(Exercise brief)
Throughout the records below, find each line holding "translations" and copy it.

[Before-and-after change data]
/---
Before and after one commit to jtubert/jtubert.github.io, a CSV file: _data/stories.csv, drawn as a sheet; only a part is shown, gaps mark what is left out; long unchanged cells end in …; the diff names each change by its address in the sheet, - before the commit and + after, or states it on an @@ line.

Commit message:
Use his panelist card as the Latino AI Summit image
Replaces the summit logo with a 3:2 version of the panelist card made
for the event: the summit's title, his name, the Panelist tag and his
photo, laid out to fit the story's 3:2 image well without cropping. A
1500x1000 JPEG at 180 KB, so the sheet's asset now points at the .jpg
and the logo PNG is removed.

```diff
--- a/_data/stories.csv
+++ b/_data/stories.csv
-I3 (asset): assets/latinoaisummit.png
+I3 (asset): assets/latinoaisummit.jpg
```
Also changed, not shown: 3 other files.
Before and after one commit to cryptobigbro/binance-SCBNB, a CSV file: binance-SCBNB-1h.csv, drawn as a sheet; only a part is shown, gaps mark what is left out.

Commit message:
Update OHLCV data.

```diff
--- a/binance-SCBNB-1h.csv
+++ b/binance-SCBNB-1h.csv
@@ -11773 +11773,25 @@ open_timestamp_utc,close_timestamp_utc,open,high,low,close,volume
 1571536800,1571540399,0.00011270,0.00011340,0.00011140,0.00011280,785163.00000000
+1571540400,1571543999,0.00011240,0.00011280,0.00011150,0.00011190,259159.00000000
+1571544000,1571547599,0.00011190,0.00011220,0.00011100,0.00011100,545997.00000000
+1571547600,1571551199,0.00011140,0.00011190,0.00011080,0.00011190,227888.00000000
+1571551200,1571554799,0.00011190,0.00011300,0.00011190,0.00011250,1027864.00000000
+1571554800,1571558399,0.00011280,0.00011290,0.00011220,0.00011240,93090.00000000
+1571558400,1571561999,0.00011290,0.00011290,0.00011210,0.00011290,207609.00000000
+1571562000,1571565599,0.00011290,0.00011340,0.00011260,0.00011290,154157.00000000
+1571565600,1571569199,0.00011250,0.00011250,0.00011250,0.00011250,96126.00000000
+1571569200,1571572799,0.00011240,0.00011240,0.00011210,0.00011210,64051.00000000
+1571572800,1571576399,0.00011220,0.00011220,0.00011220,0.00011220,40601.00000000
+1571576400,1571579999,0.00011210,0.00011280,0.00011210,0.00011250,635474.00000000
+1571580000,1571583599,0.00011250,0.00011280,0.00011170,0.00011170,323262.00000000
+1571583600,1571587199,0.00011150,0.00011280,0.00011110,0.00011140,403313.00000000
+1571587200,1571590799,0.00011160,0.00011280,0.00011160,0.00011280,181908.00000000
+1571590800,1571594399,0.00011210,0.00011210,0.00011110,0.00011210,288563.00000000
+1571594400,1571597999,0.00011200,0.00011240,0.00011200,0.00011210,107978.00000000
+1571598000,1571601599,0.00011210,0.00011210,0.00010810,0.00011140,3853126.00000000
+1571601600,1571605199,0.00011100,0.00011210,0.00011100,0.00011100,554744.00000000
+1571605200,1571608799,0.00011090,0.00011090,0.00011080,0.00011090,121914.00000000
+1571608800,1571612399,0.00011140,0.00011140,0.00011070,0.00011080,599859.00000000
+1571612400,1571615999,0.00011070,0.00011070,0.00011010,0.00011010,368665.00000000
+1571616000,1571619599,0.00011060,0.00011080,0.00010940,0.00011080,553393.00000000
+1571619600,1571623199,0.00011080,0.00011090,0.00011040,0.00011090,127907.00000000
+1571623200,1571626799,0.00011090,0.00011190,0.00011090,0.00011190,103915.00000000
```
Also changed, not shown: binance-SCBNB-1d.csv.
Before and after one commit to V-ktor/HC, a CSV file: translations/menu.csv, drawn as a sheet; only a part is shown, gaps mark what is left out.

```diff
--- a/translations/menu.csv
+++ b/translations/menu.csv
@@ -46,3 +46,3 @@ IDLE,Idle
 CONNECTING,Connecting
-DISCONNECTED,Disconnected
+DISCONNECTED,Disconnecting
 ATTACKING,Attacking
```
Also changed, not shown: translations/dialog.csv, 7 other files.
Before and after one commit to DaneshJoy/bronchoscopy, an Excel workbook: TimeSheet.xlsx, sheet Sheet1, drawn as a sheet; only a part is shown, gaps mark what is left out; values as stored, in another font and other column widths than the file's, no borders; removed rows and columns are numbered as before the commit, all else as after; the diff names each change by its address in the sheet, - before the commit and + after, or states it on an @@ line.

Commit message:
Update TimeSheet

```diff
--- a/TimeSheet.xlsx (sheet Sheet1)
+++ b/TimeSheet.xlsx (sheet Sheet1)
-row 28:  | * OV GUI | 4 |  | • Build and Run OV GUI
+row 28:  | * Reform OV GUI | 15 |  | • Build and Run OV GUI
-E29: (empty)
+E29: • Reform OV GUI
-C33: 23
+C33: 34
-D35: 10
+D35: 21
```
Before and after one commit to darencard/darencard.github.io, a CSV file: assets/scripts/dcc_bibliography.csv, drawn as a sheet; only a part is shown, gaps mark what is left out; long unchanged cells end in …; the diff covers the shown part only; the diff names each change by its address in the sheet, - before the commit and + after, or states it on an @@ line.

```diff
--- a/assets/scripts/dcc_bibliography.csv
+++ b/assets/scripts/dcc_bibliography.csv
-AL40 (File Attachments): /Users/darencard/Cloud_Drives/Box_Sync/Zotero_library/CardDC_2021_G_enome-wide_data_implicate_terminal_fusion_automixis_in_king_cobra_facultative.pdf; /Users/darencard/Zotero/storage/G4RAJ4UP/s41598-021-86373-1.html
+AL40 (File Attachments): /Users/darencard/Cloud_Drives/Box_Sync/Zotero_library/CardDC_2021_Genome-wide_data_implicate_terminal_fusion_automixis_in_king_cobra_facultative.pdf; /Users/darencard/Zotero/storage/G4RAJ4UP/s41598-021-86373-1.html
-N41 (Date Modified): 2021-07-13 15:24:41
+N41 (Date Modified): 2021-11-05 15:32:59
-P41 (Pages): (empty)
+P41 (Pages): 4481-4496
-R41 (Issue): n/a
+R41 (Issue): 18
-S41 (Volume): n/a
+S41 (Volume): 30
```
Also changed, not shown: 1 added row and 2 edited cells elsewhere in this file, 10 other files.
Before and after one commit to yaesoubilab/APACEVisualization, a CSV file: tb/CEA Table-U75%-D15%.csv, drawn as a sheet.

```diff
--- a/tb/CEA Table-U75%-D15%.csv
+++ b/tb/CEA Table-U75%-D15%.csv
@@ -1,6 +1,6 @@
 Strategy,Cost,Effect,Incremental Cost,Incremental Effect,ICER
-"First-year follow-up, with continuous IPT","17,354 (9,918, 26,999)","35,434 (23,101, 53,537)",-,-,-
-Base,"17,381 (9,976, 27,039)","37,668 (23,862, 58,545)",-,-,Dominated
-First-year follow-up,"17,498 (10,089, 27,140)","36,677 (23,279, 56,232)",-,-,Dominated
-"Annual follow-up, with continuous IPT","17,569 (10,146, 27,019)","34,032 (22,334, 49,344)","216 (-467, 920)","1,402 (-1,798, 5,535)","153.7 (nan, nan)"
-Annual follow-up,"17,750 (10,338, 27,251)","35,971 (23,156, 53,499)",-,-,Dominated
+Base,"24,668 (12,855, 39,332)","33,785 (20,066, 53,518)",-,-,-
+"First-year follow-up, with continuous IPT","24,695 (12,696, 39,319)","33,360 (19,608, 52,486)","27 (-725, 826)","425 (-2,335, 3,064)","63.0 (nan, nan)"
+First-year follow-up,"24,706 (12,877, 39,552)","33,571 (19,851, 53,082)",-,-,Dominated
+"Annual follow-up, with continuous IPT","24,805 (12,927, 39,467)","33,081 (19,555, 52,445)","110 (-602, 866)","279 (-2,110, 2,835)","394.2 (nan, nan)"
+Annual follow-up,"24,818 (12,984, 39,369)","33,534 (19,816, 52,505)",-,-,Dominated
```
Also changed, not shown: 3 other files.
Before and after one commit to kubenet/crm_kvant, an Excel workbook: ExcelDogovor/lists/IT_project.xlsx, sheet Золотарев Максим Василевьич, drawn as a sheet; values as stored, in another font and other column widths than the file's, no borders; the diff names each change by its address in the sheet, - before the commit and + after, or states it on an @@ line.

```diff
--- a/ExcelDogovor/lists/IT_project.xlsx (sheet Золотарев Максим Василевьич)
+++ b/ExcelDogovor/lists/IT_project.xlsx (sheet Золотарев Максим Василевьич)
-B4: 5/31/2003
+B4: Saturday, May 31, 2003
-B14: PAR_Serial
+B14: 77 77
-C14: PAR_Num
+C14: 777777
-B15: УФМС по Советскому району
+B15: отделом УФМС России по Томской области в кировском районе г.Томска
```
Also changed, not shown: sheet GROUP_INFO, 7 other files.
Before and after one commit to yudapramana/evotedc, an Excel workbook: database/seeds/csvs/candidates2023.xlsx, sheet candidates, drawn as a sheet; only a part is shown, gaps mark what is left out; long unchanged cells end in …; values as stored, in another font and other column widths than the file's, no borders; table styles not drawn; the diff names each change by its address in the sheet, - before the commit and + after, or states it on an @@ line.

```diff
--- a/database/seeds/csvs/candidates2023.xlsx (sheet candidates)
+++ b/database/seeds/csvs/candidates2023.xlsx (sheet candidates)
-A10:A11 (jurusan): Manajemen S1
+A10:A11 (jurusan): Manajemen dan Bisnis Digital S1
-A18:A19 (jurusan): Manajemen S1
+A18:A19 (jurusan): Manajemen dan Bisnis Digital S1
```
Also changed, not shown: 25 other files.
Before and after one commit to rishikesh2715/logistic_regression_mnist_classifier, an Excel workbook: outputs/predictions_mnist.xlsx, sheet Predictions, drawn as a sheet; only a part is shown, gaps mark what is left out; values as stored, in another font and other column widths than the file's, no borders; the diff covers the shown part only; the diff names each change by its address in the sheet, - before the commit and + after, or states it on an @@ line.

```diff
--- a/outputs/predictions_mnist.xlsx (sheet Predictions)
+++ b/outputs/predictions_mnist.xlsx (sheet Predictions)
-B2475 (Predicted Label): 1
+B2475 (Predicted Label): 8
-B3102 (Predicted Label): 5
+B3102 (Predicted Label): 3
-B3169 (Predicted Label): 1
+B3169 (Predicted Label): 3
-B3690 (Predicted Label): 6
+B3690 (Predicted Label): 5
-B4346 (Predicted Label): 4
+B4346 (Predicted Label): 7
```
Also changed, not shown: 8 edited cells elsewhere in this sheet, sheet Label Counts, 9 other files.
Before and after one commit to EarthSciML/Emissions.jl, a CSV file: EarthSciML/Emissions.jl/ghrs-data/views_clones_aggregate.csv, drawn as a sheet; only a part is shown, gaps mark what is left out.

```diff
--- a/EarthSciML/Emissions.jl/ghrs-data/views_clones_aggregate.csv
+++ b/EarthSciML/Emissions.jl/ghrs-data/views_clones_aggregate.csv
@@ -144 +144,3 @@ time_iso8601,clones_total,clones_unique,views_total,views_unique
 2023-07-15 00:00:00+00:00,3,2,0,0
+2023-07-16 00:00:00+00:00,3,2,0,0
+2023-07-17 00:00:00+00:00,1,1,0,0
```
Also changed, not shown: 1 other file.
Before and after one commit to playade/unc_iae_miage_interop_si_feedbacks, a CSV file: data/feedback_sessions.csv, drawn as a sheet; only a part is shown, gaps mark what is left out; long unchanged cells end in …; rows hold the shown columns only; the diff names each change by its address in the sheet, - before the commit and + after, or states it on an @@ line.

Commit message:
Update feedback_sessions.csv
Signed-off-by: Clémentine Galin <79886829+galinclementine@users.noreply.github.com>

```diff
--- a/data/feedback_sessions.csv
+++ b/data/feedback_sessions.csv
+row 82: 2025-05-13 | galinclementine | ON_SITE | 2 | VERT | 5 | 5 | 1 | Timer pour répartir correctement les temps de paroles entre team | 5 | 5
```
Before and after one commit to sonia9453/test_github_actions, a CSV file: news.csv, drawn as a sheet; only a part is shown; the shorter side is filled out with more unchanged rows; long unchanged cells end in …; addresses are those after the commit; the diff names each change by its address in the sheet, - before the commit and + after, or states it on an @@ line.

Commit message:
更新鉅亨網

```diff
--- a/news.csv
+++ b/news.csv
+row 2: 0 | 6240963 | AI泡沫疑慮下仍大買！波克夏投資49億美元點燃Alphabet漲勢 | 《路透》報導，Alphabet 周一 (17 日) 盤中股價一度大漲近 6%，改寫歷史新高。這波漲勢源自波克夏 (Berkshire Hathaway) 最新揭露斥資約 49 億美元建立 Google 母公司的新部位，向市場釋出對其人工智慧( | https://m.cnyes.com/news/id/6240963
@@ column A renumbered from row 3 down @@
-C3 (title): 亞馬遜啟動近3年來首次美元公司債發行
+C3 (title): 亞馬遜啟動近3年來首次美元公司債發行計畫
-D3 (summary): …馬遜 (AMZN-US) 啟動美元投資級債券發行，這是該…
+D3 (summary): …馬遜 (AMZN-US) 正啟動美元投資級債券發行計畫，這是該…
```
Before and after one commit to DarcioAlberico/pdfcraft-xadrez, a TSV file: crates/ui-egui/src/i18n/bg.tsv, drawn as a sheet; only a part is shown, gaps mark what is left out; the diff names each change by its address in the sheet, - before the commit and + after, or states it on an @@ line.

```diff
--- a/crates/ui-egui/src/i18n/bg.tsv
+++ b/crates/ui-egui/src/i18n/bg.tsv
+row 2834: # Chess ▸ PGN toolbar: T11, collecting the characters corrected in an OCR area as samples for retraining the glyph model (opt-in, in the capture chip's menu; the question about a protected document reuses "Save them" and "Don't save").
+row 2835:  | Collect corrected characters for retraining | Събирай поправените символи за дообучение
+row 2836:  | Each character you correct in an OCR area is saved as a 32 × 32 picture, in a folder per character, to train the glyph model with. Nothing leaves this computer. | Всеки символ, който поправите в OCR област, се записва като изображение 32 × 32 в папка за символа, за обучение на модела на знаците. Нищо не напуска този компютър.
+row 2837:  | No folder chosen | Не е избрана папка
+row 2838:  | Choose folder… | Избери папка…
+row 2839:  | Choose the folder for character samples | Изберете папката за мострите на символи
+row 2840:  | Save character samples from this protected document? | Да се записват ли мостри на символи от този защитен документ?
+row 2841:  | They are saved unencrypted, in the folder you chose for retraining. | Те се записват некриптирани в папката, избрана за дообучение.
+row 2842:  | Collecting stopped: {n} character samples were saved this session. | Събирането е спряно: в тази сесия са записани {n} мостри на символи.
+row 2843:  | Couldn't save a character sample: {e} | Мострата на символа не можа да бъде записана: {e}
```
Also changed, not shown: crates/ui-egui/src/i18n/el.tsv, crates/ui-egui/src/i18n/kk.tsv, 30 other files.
\---
(Result of the task)
Before and after one commit to V-ktor/HC, a CSV file: translations/menu.csv, drawn as a sheet; only a part is shown, gaps mark what is left out.
--- a/translations/menu.csv
+++ b/translations/menu.csv
Also changed, not shown: translations/dialog.csv, 7 other files.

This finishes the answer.